First, a quick point about the ODNI statement released today. By pushing it out late on a Friday afternoon - or rather, tossing it out in the hopes it will be buried like garbage - it feels as if the ODNI wanted to lower the impact such accusations would have.
The other point is that the statement starts by blaming the Russian government for directing the recent political hacking incidents and hints they're behind Guccifer 2.0 and DCLeaks, but then immediately says they're "not now in a position to attribute this activity to the Russian Government."
It's possible the ODNI are only blaming Russia for the confirmed hacks in Arizona and Illinois, and suggesting Guccifer 2.0 and DCLeaks are part of their plans, but when it comes to the random scanning of voter registration systems, they can't prove Russia is behind that. - Steve
On Friday, as most of the public was heading home for the weekend, and people in Florida were attempting to shelter from a hurricane, the Office of the Director of National Intelligence (ODNI) released a statement officially blaming Russia for the recent string of political hacks – mostly targeting the Democrats.
"The U.S. Intelligence Community (USIC) is confident that the Russian Government directed the recent compromises of e-mails from US persons and institutions, including from US political organizations. The recent disclosures of alleged hacked e-mails on sites like DCLeaks.com and WikiLeaks and by the Guccifer 2.0 online persona are consistent with the methods and motivations of Russian-directed efforts. These thefts and disclosures are intended to interfere with the US election process," the ODNI statement says.

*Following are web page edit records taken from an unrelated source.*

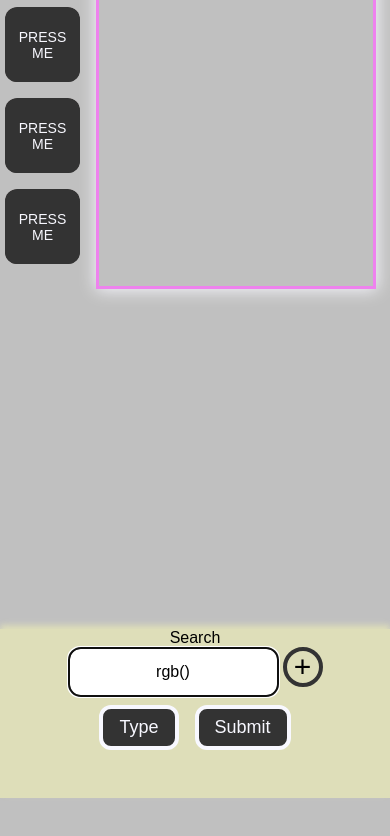
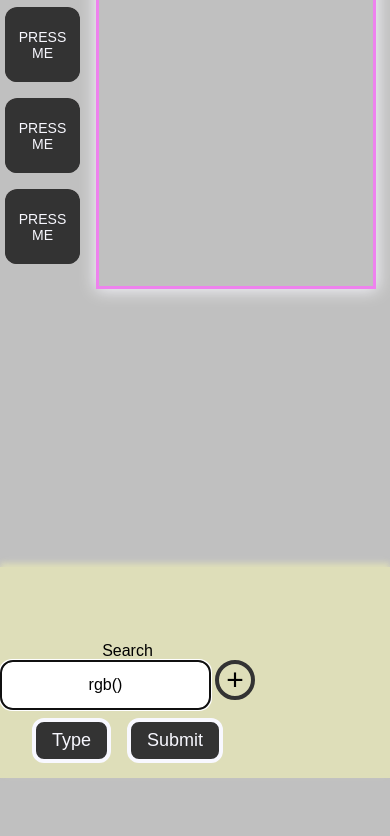
Before and after one commit to KylesTech95/color-scheme, a website with bundled scripts: page public/index.html in a window 390 px wide. Shown: the part 94-930 px from the top of the page. Before the commit the page ends 897 px from the top, so only its background shows below. Built offline with nearby package versions, Linux system fonts and the light colour scheme; files whose address does not match are found by name; a web font is replaced by a local one.

Commit message:
fix: last commit

```diff
--- a/public/queries.css
+++ b/public/queries.css
@@ -1,7 +1,22 @@
 @media screen and (max-width:400px)and (max-height:900px){
   #lookup-color{
     width:100%;
-    background:rgba(224, 224, 185, 0.935)
+    background:rgba(224, 224, 185, 0.935);
+    margin-bottom:-1.75rem;
+      position:absolute;
+      /* height:20vh; */
+      height:25%;
+      bottom:0px;
+      width:100%;
+      flex-direction: row;
+      gap: 2.5rem;
+  }
+  form#form{
+    transform:translate(0,30px)
+  }
+  .color-inv-list-container{
+    flex-direction: column;
+    justify-content: center;
   }
 }
 
@@ -45,10 +60,7 @@
       justify-content: center;
 
     }
-    .color-inv-list-container{
-      flex-direction: row;
-      justify-content: center;
-    }
+
     #title-main{
       transform:translate(0,5px)
     }
@@ -80,14 +92,7 @@
   align-items: center;
   margin-top:2rem;
 }
-#lookup-color{
-  margin-bottom:-3rem;
-  position:absolute;
-  height:20vh;
-  bottom:0px;
-  width:100%;
-  flex-direction: column;
-}
+
 .full{
   height:300px;
 }
```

The statement goes on to state what everyone else following the incidents and blaming Russia has said – everything that's happened this year isn't something new. The hacking, the coordinated leaks, etc. are known Russian tactics and they've been used before in parts of Europe and Eurasia in an attempt to influence public opinion.
The fact the ODNI named DCLeaks and Guccifer 2.0 directly is also telling, as security experts called them out as possible Russian campaigns from the beginning – something Guccifer 2.0 denied earlier this year. Yet, the most recent Guccifer 2.0 links were proven false after examination of the leaked document's metadata, leaving future releases by the hacker surrounded by doubt.
Earlier this week, IDG launched a series of articles dedicated to hacking an election. The key focus of coverage for CSO Online was that hacking an election isn't about the technical side of things, such as voting machines, it's about influence and disruption.
"Some states have also recently seen scanning and probing of their election-related systems, which in most cases originated from servers operated by a Russian company. However, we are not now in a position to attribute this activity to the Russian Government. The USIC and the Department of Homeland Security (DHS) assess that it would be extremely difficult for someone, including a nation-state actor, to alter actual ballot counts or election results by cyber attack or intrusion," the ODNI statement adds.
"This assessment is based on the decentralized nature of our election system in this country and the number of protections state and local election officials have in place. States ensure that voting machines are not connected to the Internet, and there are numerous checks and balances as well as extensive oversight at multiple levels built into our election process."
Story was updated for clairfication on 10/7 at 4:56pm EDT.